++++ Source material ++++

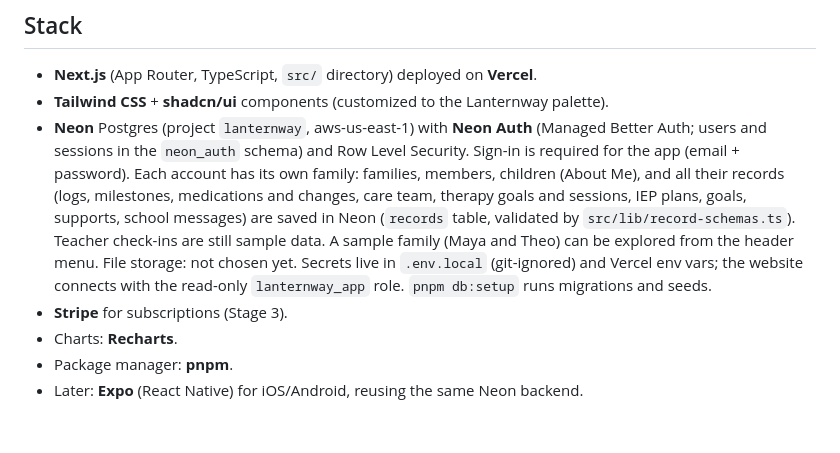
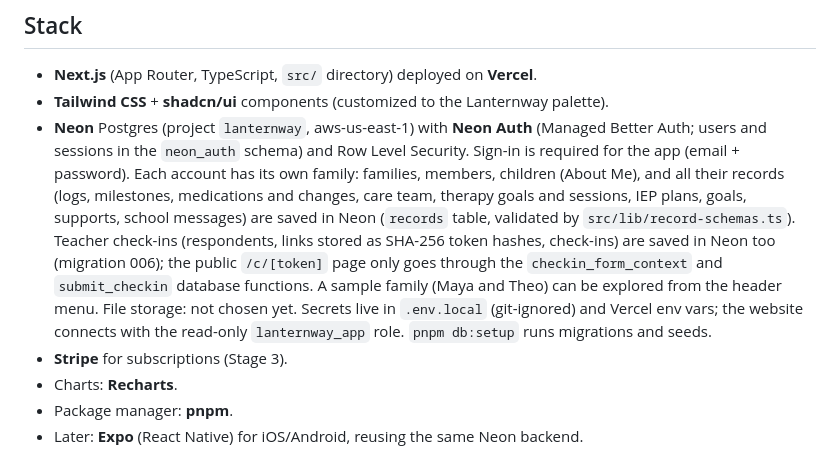
Before and after one commit to mrinfinitum/lanternway, a Markdown page: CLAUDE.md, the part around the change. Drawn GitHub-style; blank space fills up the shorter version.

Commit message:
CLAUDE.md: teacher check-ins are now saved in Neon
Co-Authored-By: Claude Opus 5.5 <noreply@anthropic.com>

```diff
--- a/CLAUDE.md
+++ b/CLAUDE.md
@@ -5,7 +5,7 @@ Read `PRD.md` for the product and `BUILD_PLAN.md` for the current task list. Bra
 ## Stack
 - **Next.js** (App Router, TypeScript, `src/` directory) deployed on **Vercel**.
 - **Tailwind CSS** + **shadcn/ui** components (customized to the Lanternway palette).
-- **Neon** Postgres (project `lanternway`, aws-us-east-1) with **Neon Auth** (Managed Better Auth; users and sessions in the `neon_auth` schema) and Row Level Security. Sign-in is required for the app (email + password). Each account has its own family: families, members, children (About Me), and all their records (logs, milestones, medications and changes, care team, therapy goals and sessions, IEP plans, goals, supports, school messages) are saved in Neon (`records` table, validated by `src/lib/record-schemas.ts`). Teacher check-ins are still sample data. A sample family (Maya and Theo) can be explored from the header menu. File storage: not chosen yet. Secrets live in `.env.local` (git-ignored) and Vercel env vars; the website connects with the read-only `lanternway_app` role. `pnpm db:setup` runs migrations and seeds.
+- **Neon** Postgres (project `lanternway`, aws-us-east-1) with **Neon Auth** (Managed Better Auth; users and sessions in the `neon_auth` schema) and Row Level Security. Sign-in is required for the app (email + password). Each account has its own family: families, members, children (About Me), and all their records (logs, milestones, medications and changes, care team, therapy goals and sessions, IEP plans, goals, supports, school messages) are saved in Neon (`records` table, validated by `src/lib/record-schemas.ts`). Teacher check-ins (respondents, links stored as SHA-256 token hashes, check-ins) are saved in Neon too (migration 006); the public `/c/[token]` page only goes through the `checkin_form_context` and `submit_checkin` database functions. A sample family (Maya and Theo) can be explored from the header menu. File storage: not chosen yet. Secrets live in `.env.local` (git-ignored) and Vercel env vars; the website connects with the read-only `lanternway_app` role. `pnpm db:setup` runs migrations and seeds.
 - **Stripe** for subscriptions (Stage 3).
 - Charts: **Recharts**.
 - Package manager: **pnpm**.
```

++++

**What this task involves**
The records above are to be restated exactly, without their pictures.

**Answer section**
Before and after one commit to mrinfinitum/lanternway, a Markdown page: CLAUDE.md, the part around the change. Drawn GitHub-style; blank space fills up the shorter version.

Commit message:
CLAUDE.md: teacher check-ins are now saved in Neon
Co-Authored-By: Claude Opus 5.5 <noreply@anthropic.com>

```diff
--- a/CLAUDE.md
+++ b/CLAUDE.md
@@ -5,7 +5,7 @@ Read `PRD.md` for the product and `BUILD_PLAN.md` for the current task list. Bra
 ## Stack
 - **Next.js** (App Router, TypeScript, `src/` directory) deployed on **Vercel**.
 - **Tailwind CSS** + **shadcn/ui** components (customized to the Lanternway palette).
-- **Neon** Postgres (project `lanternway`, aws-us-east-1) with **Neon Auth** (Managed Better Auth; users and sessions in the `neon_auth` schema) and Row Level Security. Sign-in is required for the app (email + password). Each account has its own family: families, members, children (About Me), and all their records (logs, milestones, medications and changes, care team, therapy goals and sessions, IEP plans, goals, supports, school messages) are saved in Neon (`records` table, validated by `src/lib/record-schemas.ts`). Teacher check-ins are still sample data. A sample family (Maya and Theo) can be explored from the header menu. File storage: not chosen yet. Secrets live in `.env.local` (git-ignored) and Vercel env vars; the website connects with the read-only `lanternway_app` role. `pnpm db:setup` runs migrations and seeds.
+- **Neon** Postgres (project `lanternway`, aws-us-east-1) with **Neon Auth** (Managed Better Auth; users and sessions in the `neon_auth` schema) and Row Level Security. Sign-in is required for the app (email + password). Each account has its own family: families, members, children (About Me), and all their records (logs, milestones, medications and changes, care team, therapy goals and sessions, IEP plans, goals, supports, school messages) are saved in Neon (`records` table, validated by `src/lib/record-schemas.ts`). Teacher check-ins (respondents, links stored as SHA-256 token hashes, check-ins) are saved in Neon too (migration 006); the public `/c/[token]` page only goes through the `checkin_form_context` and `submit_checkin` database functions. A sample family (Maya and Theo) can be explored from the header menu. File storage: not chosen yet. Secrets live in `.env.local` (git-ignored) and Vercel env vars; the website connects with the read-only `lanternway_app` role. `pnpm db:setup` runs migrations and seeds.
 - **Stripe** for subscriptions (Stage 3).
 - Charts: **Recharts**.
 - Package manager: **pnpm**.
```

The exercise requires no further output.